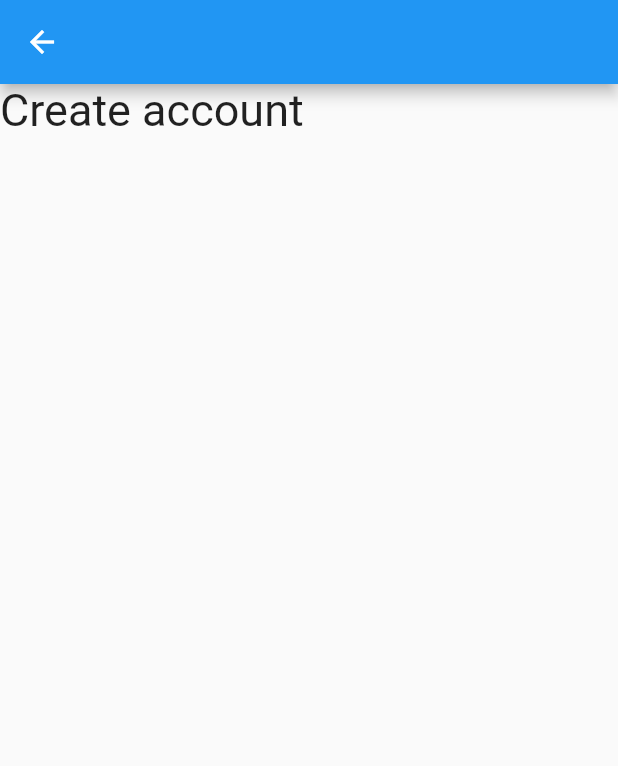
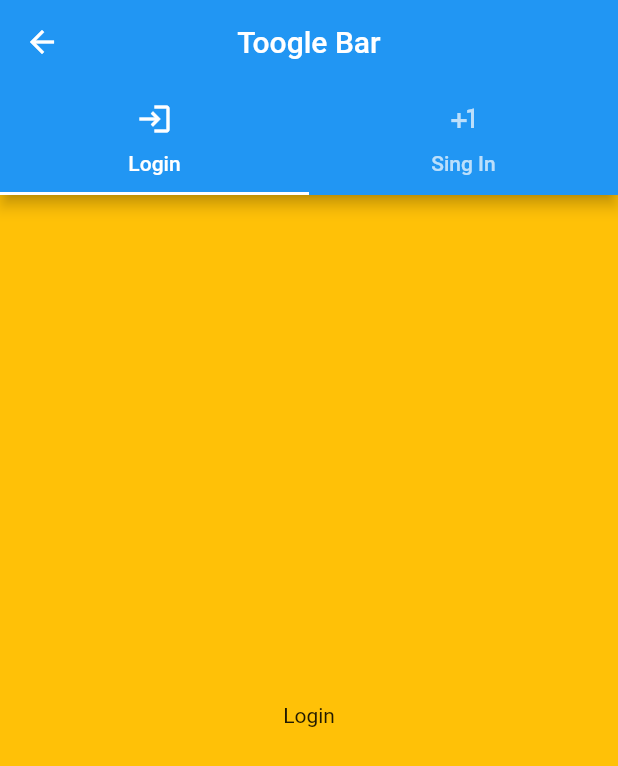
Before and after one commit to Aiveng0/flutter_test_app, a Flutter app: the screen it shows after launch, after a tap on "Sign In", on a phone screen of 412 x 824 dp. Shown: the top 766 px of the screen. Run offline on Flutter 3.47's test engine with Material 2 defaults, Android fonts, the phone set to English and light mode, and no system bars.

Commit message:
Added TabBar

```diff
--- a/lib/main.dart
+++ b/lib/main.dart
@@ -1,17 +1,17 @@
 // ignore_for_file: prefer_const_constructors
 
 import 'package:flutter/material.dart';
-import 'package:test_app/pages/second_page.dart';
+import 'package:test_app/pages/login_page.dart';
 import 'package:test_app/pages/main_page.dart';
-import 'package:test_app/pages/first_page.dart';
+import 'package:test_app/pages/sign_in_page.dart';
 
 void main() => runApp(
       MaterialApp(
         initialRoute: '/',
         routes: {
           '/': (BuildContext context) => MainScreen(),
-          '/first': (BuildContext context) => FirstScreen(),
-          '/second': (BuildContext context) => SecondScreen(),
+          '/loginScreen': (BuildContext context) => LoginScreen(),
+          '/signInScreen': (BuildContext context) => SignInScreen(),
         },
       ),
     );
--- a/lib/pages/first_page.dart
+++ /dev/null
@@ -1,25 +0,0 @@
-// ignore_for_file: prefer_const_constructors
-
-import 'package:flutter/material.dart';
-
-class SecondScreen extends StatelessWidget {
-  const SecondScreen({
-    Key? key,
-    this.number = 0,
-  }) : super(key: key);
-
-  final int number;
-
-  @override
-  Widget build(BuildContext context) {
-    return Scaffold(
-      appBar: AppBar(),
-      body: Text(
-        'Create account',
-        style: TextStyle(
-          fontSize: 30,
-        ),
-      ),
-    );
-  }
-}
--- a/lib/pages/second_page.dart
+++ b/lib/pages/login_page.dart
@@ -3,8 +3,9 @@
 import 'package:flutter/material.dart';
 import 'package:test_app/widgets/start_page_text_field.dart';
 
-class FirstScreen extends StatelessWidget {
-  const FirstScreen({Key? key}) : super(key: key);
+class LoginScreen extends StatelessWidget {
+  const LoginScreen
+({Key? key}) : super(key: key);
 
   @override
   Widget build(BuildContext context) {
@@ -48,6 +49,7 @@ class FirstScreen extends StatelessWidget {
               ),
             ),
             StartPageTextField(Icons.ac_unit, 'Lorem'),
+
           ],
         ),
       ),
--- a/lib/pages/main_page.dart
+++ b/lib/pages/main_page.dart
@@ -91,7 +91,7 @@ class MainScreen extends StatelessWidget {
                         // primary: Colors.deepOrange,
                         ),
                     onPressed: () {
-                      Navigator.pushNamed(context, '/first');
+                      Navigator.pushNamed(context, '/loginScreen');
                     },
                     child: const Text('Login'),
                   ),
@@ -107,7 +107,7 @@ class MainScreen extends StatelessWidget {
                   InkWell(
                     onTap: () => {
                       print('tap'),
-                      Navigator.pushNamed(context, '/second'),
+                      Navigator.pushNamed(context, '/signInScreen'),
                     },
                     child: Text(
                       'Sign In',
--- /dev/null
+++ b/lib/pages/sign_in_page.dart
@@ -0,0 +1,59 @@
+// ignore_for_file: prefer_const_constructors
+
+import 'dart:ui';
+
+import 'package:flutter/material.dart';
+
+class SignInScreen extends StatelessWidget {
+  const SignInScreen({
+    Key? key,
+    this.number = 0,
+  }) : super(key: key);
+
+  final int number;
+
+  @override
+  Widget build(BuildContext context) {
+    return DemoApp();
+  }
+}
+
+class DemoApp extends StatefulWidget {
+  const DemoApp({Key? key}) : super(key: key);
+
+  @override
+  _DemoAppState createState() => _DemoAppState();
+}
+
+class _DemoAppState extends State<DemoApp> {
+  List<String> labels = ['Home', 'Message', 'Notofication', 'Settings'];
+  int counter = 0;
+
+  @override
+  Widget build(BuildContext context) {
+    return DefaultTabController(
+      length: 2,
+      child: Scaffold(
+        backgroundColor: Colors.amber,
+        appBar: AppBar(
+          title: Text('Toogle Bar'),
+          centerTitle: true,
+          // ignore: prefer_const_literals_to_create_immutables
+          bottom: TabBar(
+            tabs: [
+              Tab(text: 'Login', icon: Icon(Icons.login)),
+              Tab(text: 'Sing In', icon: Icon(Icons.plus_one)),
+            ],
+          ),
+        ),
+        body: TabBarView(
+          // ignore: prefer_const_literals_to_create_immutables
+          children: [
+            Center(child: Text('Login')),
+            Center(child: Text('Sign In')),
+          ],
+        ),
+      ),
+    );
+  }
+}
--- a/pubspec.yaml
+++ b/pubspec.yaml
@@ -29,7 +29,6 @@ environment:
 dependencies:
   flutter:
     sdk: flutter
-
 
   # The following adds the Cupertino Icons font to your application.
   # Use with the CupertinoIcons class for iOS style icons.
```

(Task to complete):
Please copy out every line of the preceding listing that carries "extends".

(Answer for the task):
-class SecondScreen extends StatelessWidget {
-class FirstScreen extends StatelessWidget {
+class LoginScreen extends StatelessWidget {
@@ -48,6 +49,7 @@ class FirstScreen extends StatelessWidget {
@@ -91,7 +91,7 @@ class MainScreen extends StatelessWidget {
@@ -107,7 +107,7 @@ class MainScreen extends StatelessWidget {
+class SignInScreen extends StatelessWidget {
+class DemoApp extends StatefulWidget {
+class _DemoAppState extends State<DemoApp> {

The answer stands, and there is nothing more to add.